**Required action:**
Hunt through the entries for the word "traj" and copy each line in which it appears.

Top of Material supplied

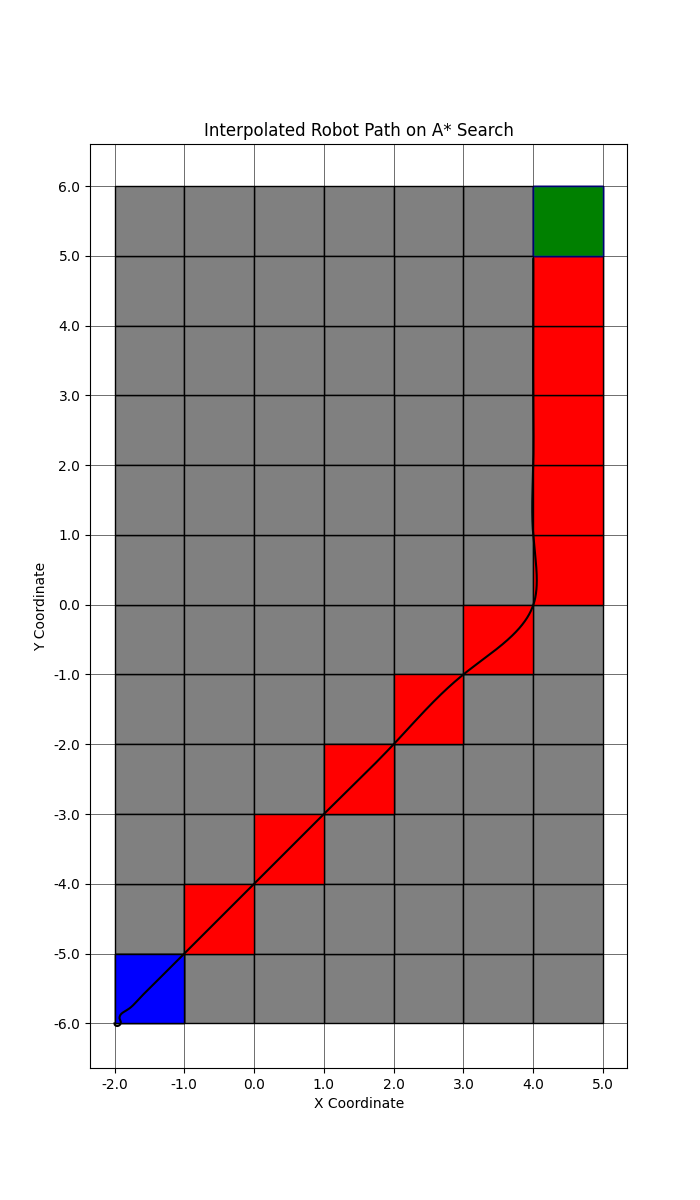
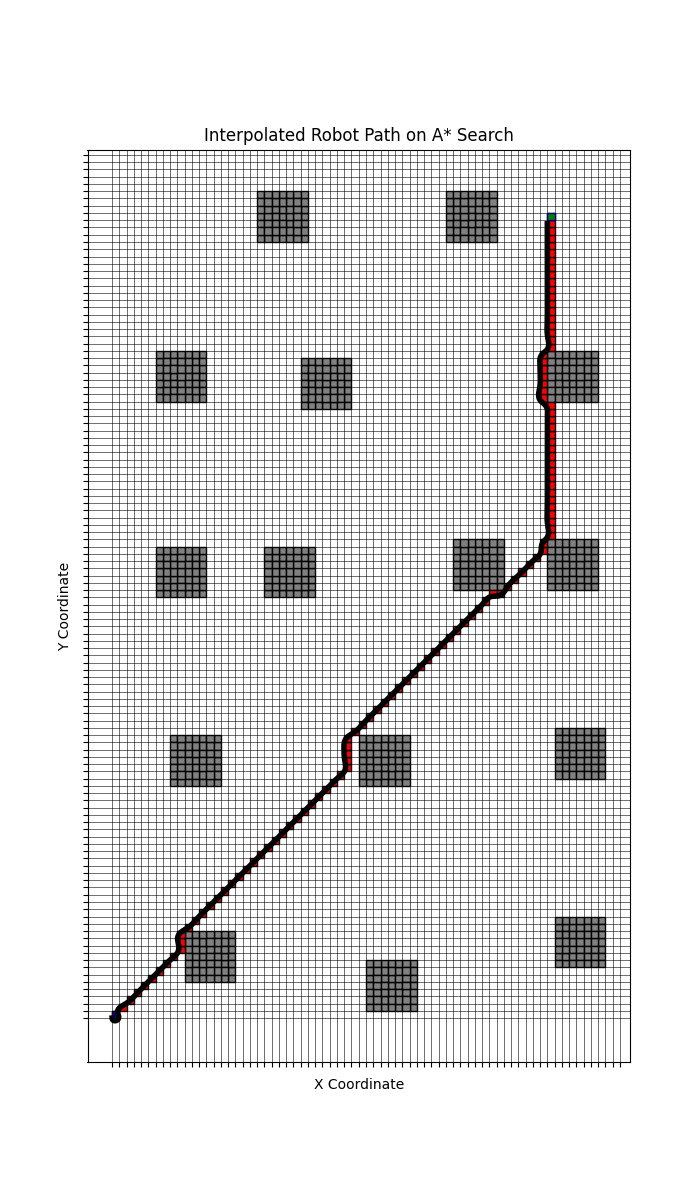
Changed line plotting shape

diff --git a/questions.py b/questions.py
@@ -47,7 +47,7 @@ def plot_search(start, goal, path, bounds, res, obstacles, title, filename, traj
     ax.add_patch(goal_rect)
 
     if traj is not None:
-        ax.plot(traj[:,0], traj[:,1], color='black')
+        ax.plot(traj[:,0], traj[:,1], color='black', linewidth=4)
 
     fig_path = os.path.join(PLOT_PATH, filename)
     plt.savefig(fig_path)
@@ -272,7 +272,7 @@ def q8():
         [-2, 5],    # x bounds
         [-6, 6]     # y bounds
     ]
-    res = 1.0
+    res = 0.1
 
     obstacles = get_obstacles(bounds, res, inflate=3)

Bottom of Material supplied

**Expected answer:**
@@ -47,7 +47,7 @@ def plot_search(start, goal, path, bounds, res, obstacles, title, filename, traj
     if traj is not None:
-        ax.plot(traj[:,0], traj[:,1], color='black')
+        ax.plot(traj[:,0], traj[:,1], color='black', linewidth=4)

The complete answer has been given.